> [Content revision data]

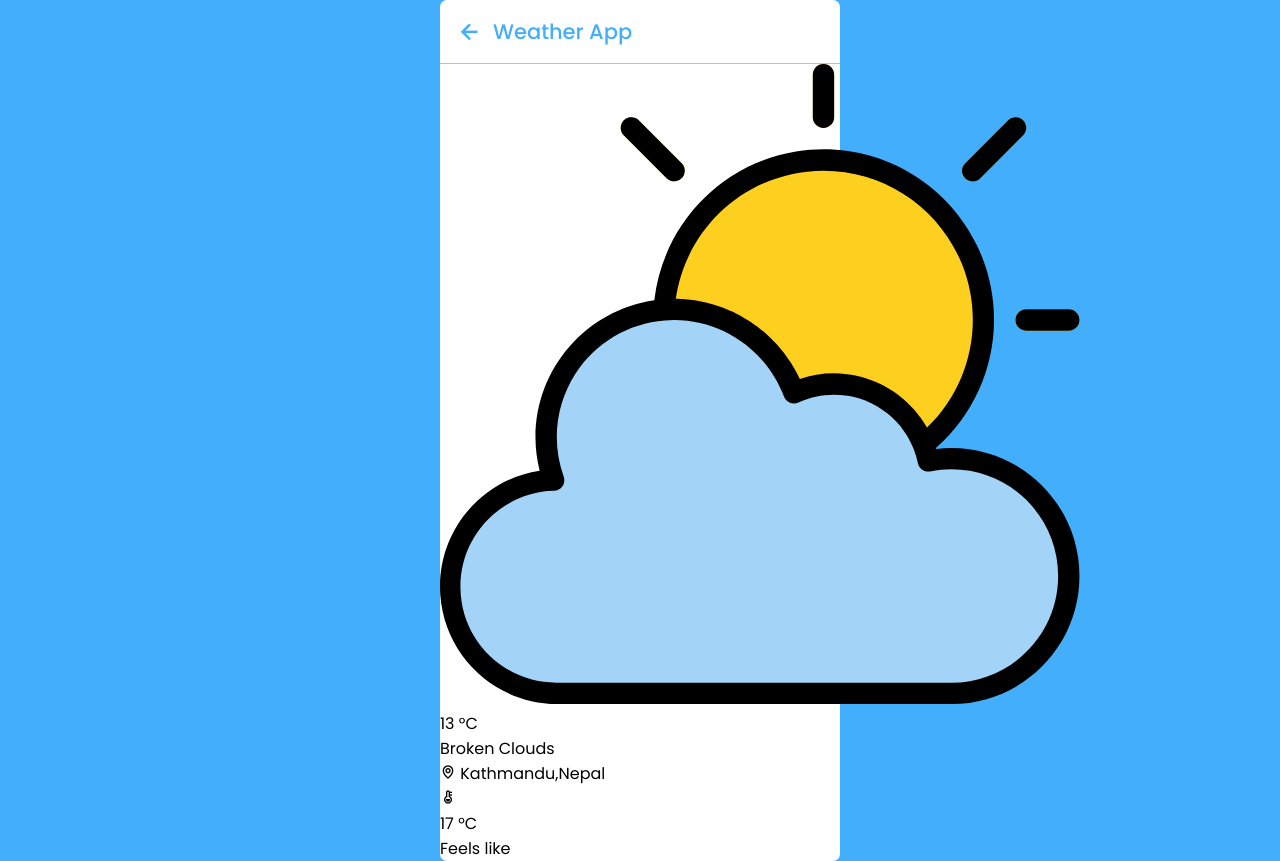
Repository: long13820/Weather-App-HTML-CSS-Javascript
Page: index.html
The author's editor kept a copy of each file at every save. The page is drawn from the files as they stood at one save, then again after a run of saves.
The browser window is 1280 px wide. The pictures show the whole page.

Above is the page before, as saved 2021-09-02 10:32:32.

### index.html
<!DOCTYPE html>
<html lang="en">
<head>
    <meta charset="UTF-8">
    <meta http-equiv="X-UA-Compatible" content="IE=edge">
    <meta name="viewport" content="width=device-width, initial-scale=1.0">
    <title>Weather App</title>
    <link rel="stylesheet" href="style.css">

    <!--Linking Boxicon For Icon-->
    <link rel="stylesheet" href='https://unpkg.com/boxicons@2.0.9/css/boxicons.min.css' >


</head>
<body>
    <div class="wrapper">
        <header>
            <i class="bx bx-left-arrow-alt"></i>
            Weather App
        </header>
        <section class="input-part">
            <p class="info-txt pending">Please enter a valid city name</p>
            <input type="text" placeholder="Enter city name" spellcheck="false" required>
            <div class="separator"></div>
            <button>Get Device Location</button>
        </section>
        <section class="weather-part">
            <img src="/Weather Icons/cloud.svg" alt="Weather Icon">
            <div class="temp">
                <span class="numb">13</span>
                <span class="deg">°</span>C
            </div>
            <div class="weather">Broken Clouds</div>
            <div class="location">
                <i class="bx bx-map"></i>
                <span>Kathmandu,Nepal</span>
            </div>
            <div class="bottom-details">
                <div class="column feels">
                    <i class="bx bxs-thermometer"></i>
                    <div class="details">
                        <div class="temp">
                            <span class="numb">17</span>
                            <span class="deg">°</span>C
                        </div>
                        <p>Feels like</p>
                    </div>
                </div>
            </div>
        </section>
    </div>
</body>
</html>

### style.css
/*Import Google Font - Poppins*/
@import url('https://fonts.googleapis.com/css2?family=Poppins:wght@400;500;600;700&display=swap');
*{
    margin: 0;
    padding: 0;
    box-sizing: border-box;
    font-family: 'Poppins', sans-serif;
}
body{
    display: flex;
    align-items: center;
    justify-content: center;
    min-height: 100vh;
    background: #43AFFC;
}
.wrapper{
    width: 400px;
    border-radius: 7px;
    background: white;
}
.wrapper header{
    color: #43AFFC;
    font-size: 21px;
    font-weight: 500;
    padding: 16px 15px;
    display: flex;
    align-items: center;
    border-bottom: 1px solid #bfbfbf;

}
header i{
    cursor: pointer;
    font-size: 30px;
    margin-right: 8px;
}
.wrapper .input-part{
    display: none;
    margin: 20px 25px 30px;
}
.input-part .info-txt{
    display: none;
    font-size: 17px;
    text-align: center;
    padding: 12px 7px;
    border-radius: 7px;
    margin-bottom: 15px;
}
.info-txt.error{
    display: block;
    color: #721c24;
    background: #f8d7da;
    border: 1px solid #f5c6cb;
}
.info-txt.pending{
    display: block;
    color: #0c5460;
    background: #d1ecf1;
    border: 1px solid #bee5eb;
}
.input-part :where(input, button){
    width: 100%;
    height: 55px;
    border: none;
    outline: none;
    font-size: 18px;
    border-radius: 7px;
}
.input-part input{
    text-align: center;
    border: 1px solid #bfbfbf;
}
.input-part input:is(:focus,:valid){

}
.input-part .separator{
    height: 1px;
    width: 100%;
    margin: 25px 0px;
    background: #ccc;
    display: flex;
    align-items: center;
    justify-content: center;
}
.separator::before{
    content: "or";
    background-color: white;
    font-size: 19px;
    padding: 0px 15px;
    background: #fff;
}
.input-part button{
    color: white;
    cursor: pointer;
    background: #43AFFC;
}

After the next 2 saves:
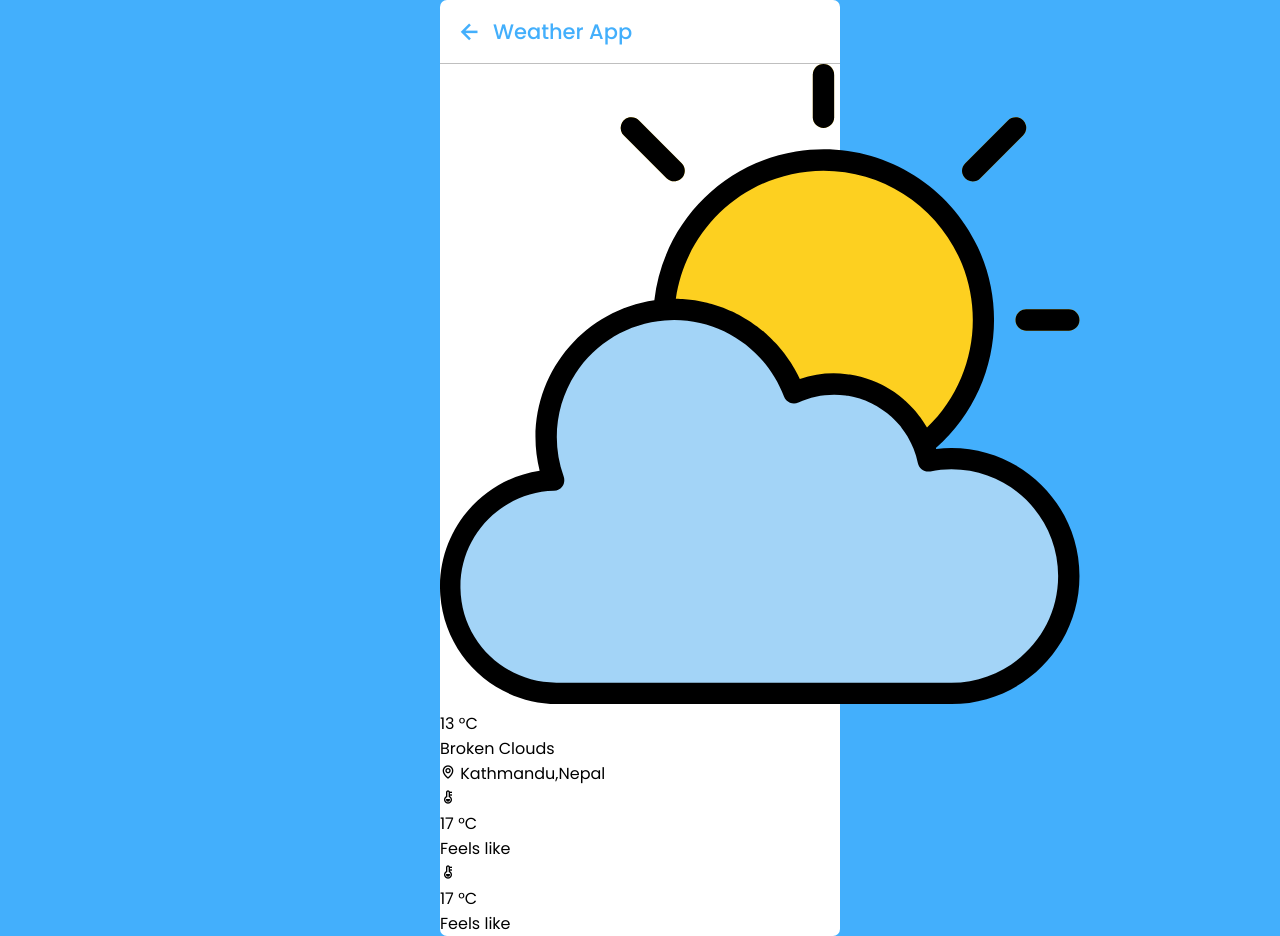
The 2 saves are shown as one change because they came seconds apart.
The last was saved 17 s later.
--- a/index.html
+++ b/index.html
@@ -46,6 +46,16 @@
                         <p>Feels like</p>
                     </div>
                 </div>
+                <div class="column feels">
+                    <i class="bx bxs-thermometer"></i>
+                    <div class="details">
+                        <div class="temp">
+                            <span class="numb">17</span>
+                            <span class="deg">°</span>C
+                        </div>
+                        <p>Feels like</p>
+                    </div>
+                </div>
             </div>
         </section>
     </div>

* * *

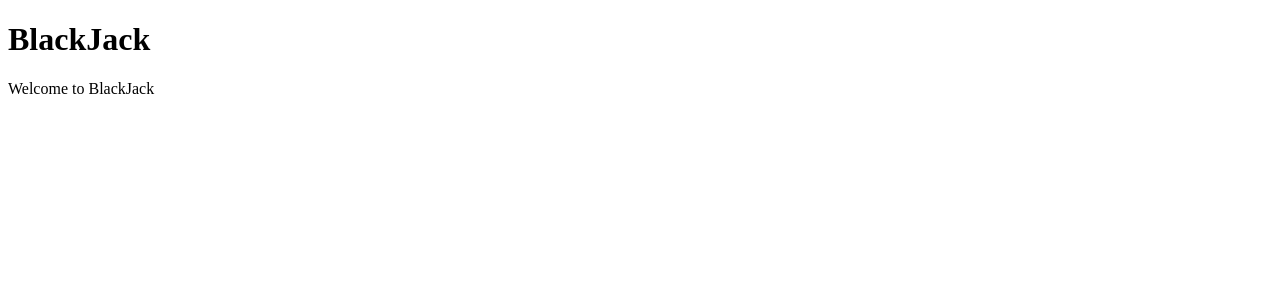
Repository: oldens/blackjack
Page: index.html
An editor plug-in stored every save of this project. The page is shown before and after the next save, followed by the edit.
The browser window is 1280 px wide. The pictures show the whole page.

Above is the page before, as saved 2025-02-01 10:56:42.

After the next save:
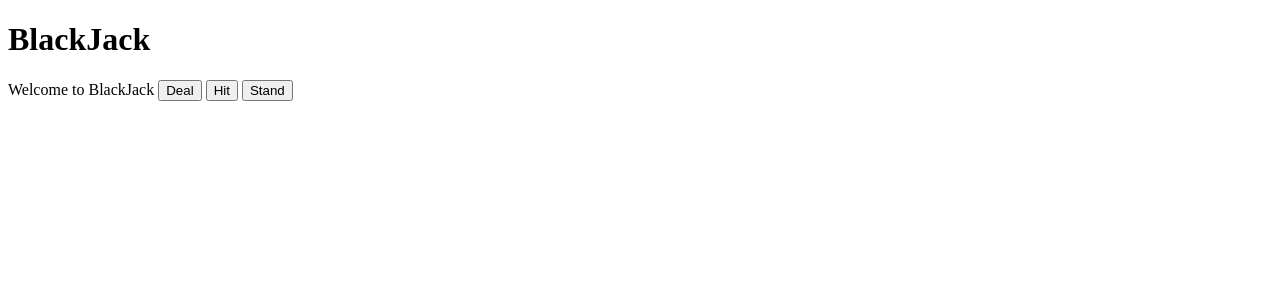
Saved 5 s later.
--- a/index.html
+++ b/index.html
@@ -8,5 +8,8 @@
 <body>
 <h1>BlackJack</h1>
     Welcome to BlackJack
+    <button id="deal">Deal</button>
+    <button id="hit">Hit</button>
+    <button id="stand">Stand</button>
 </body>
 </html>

> [WHAT IS NEEDED]
Using the records above, return word for word the lines that begin at the one containing "font-size: 19px;" and end at the one containing "-46,6 +46,16 @@", both of them included and no pictures.

> [ANSWER BELOW]
    font-size: 19px;
    padding: 0px 15px;
    background: #fff;
}
.input-part button{
    color: white;
    cursor: pointer;
    background: #43AFFC;
}

After the next 2 saves:
The 2 saves are shown as one change because they came seconds apart.
The last was saved 17 s later.
--- a/index.html
+++ b/index.html
@@ -46,6 +46,16 @@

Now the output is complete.